Following the rapid advance of the urbanization in Japan and all over the world in recent years, the studies on urbanization have become vigorous in geography. In the Association of Japanese Geographers, the committee of urbanization studies was set up, and it has been carrying on active discussions and researches on this subject. The writer has studied the process by which the city functions, developing toward the urban fringes, incited the urbanization of surburbs, as in the case of the western suburb of Tokyo. There is in the western suburb of Tokyo an upland called Musashino, which used to be rural area. But with the expansion of Tokyo, the city functions, such as the great factories, universities, special hospitals and collective housing lots, advanced into this area. Compared with other suburbs of Tokyo, the urbanization of the southern and the western suburbs is more remarkable. But the former have greater industrial functions, while the latter are prominent in the residential functions. The urbanization of the northern and the eastern suburbs fall behind that of the western suburb. The difference of the topographical conditions and the accessibility to the civic center between those areas is responsible for the lag.

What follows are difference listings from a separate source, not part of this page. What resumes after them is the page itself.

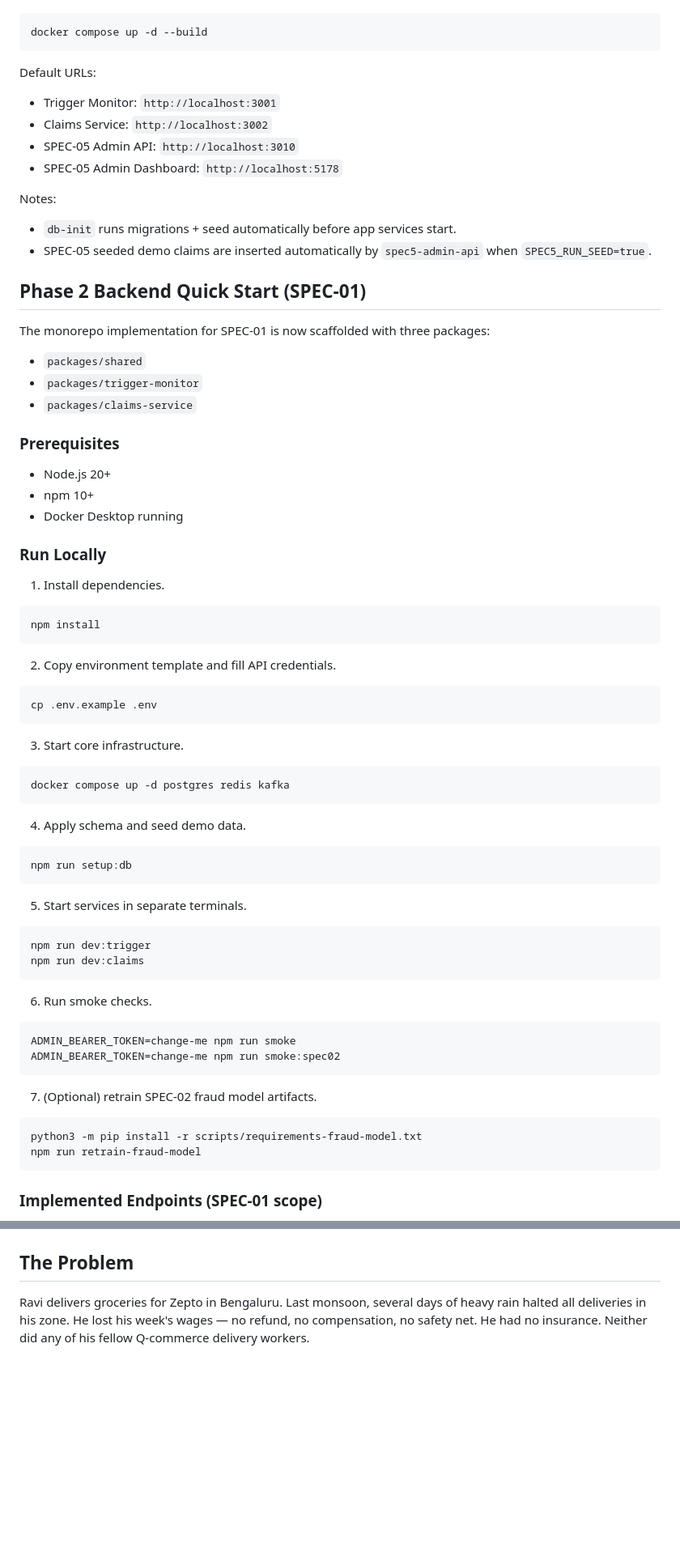
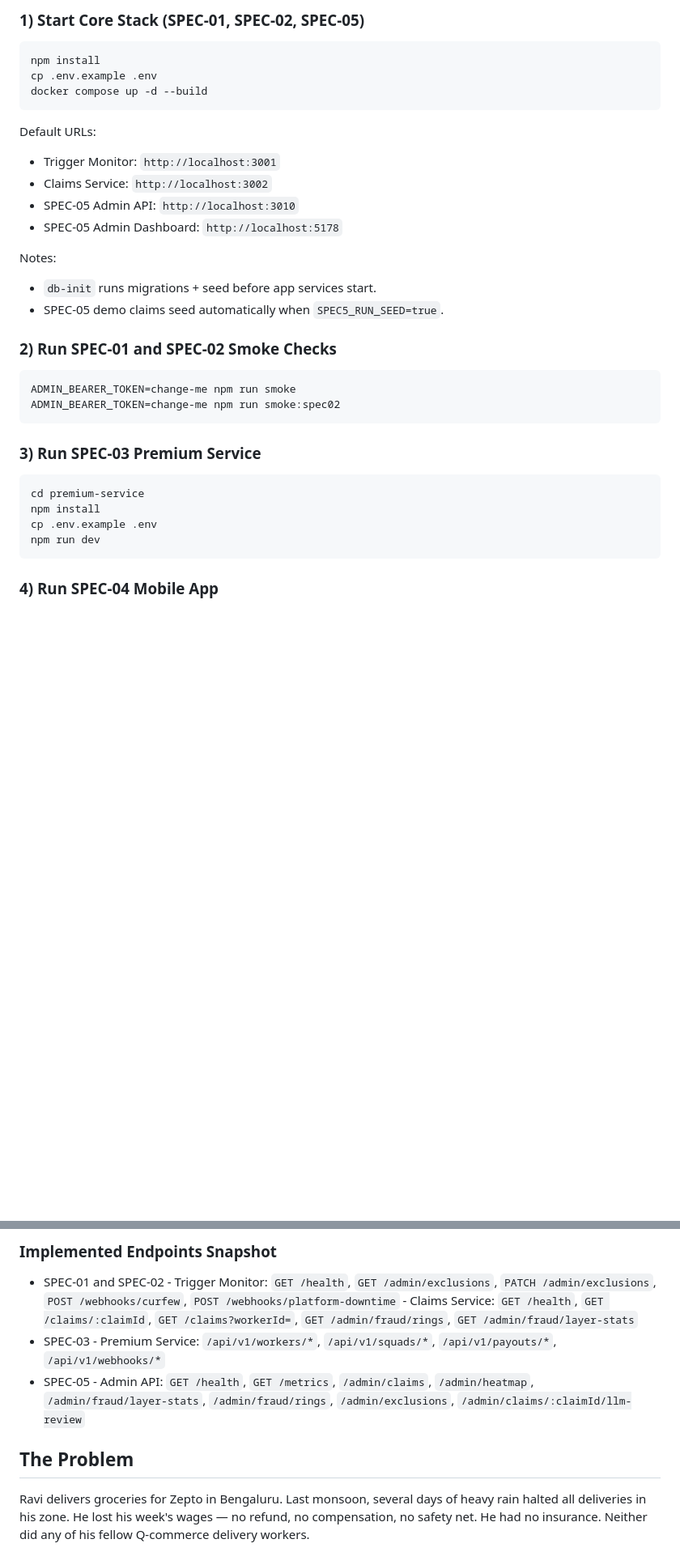
Before and after one commit to Shobhanashankar/KawaachAI, a Markdown page: README.md, 2 parts joined by grey strips. Shown at 81% size. Drawn GitHub-style; blank space fills up the shorter version.

````diff
--- a/README.md
+++ b/README.md
@@ -11,5 +89,8 @@ From repository root, start the full stack (core services + SPEC-05 admin API +
+### 1) Start Core Stack (SPEC-01, SPEC-02, SPEC-05)
 
 ```bash
+npm install
+cp .env.example .env
 docker compose up -d --build
 ```
 
@@ -22,69 +103,24 @@ Default URLs:
 
 Notes:
 
-- `db-init` runs migrations + seed automatically before app services start.
-- SPEC-05 seeded demo claims are inserted automatically by `spec5-admin-api` when `SPEC5_RUN_SEED=true`.
+- `db-init` runs migrations + seed before app services start.
+- SPEC-05 demo claims seed automatically when `SPEC5_RUN_SEED=true`.
 
-## Phase 2 Backend Quick Start (SPEC-01)
-
-The monorepo implementation for SPEC-01 is now scaffolded with three packages:
-
-- `packages/shared`
-- `packages/trigger-monitor`
-- `packages/claims-service`
-
-### Prerequisites
-
-- Node.js 20+
-- npm 10+
-- Docker Desktop running
-
-### Run Locally
-
-1. Install dependencies.
-
-```bash
-npm install
-```
-
-2. Copy environment template and fill API credentials.
-
-```bash
-cp .env.example .env
-```
-
-3. Start core infrastructure.
-
-```bash
-docker compose up -d postgres redis kafka
-```
-
-4. Apply schema and seed demo data.
-
-```bash
-npm run setup:db
-```
-
-5. Start services in separate terminals.
-
-```bash
-npm run dev:trigger
-npm run dev:claims
-```
-
-6. Run smoke checks.
+### 2) Run SPEC-01 and SPEC-02 Smoke Checks
 
 ```bash
 ADMIN_BEARER_TOKEN=change-me npm run smoke
 ADMIN_BEARER_TOKEN=change-me npm run smoke:spec02
 ```
 
-7. (Optional) retrain SPEC-02 fraud model artifacts.
+### 3) Run SPEC-03 Premium Service
 
 ```bash
-python3 -m pip install -r scripts/requirements-fraud-model.txt
-npm run retrain-fraud-model
+cd premium-service
+npm install
+cp .env.example .env
+npm run dev
 ```
 
-### Implemented Endpoints (SPEC-01 scope)
+### 4) Run SPEC-04 Mobile App
 
@@ -101,3 +149,12 @@ npm run retrain-fraud-model
+### Implemented Endpoints Snapshot
+
+- SPEC-01 and SPEC-02
+        - Trigger Monitor: `GET /health`, `GET /admin/exclusions`, `PATCH /admin/exclusions`, `POST /webhooks/curfew`, `POST /webhooks/platform-downtime`
+        - Claims Service: `GET /health`, `GET /claims/:claimId`, `GET /claims?workerId=`, `GET /admin/fraud/rings`, `GET /admin/fraud/layer-stats`
+- SPEC-03
+        - Premium Service: `/api/v1/workers/*`, `/api/v1/squads/*`, `/api/v1/payouts/*`, `/api/v1/webhooks/*`
+- SPEC-05
+        - Admin API: `GET /health`, `GET /metrics`, `/admin/claims`, `/admin/heatmap`, `/admin/fraud/layer-stats`, `/admin/fraud/rings`, `/admin/exclusions`, `/admin/claims/:claimId/llm-review`
 
 ## The Problem
 
````
Also changed, not shown: other parts of README.md (+120 -42 lines).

In the middle Tertiary, two similar orogenic movements have occurred on the western margin of the Pacific, one in New Zealand (Kaikoura Diastrophism), the other in Japan (Fossa Magna Disturbance). In the Miocene times, New Zealand was subjected to the Principal Horizontal Stress coming from the East East South and the Alpine Arc of the Crystalline schist series, the backbone of the Is. was wrenched off near wairau into the two blocks, the North and the South Is. which are separated by the Cook Strait. At that time the volcanoes were erupted in the North Is., which extend to the north far away into the Kermadec and Tonga submarine ridges, whose eastern side is limited by the trench of the same name. The Tonga Kermadec Trench reaches 3, 500 km in length, whose south end comes to the Banks Peninsula of the South Is. The fault whose plane dips west penetrates the bottom of the trench, forming a Deep earthquake zone in the depth of above 300 km. According to Kingma, the zone might have been built up at the time of the Kaikoura Diastrophism. In the Oligocene-Miocene times, the outer zone of Southwestern Japan was subjected to the Principal Hrizontal Stress coming from the south, and with the inner zone it was wrenched off at the Fossa Magna into the two blocks, Northeast Honshu and Southeast, which were separated temporarily by a strait connecting the Japan Sea and the Pacific. At that time volcanoes erupted in the strait, which extended to the south far away into the Shichito submarine ridges. The eastern side of the Shichito submarine ridges is limited by the Shichito Trench running northsouth, whose bottom is penetrated by the fault whose plane dips west, and in the depth of above 300 km the fault plane forms a Deep earthquake zone. The fault line runs parallel to the trench but on the way turns the course to the northwest, little before the mouth of the Sagaminada which opens into the Shichito Trench ; and after passing the Fossa Magna and crossing the Japan Sea it reaches the Asiatic continent. The fault may reach about 2, 500 km in length. As in the case of the Kaikoura Diastrophism, in Japan the Deep earthquake zone might have been built up by the Fossa Magna Disturbance. The course of the zone might have been interrupted by the granodiorite batholith which lies in Northeast Honshu occupying the Kitakami and Abukuma mountain land ; in avoiding the great massifs it seems to have taken the present course of the Fossa Magna. In the Fossa Magna Disturbance, the Akaishi sphenoid which occupies a member of the outer zone has stood up at a right angle from the former position. So how the Paleo-Akaishi might have been may be recalled to our view by bringing back the sphenoid to the former eastwest trend of the outer zone. In the study of the Paleo-Akaishi, the Kii Peninsula and Shikoku we may notice the outthrusting of several formations from the south toward the Median Line, which increases its saliency with its approach to the east. The outthrusting must have taken place in the Laramide Epoch, prior to both the deposition of the Muro series (Paleogene) of the Kii Peninsula, and the Naharigawa series of Shikoku, and immediately after that of the Izumi sandstone group (Upper Cretaceous). In the Shikoku and Kinki districts the Median Line is subjected to the lateral thrust from the north, but it may have been a movement posterior to the Koyasan outthrusting of the Laramide Epoch.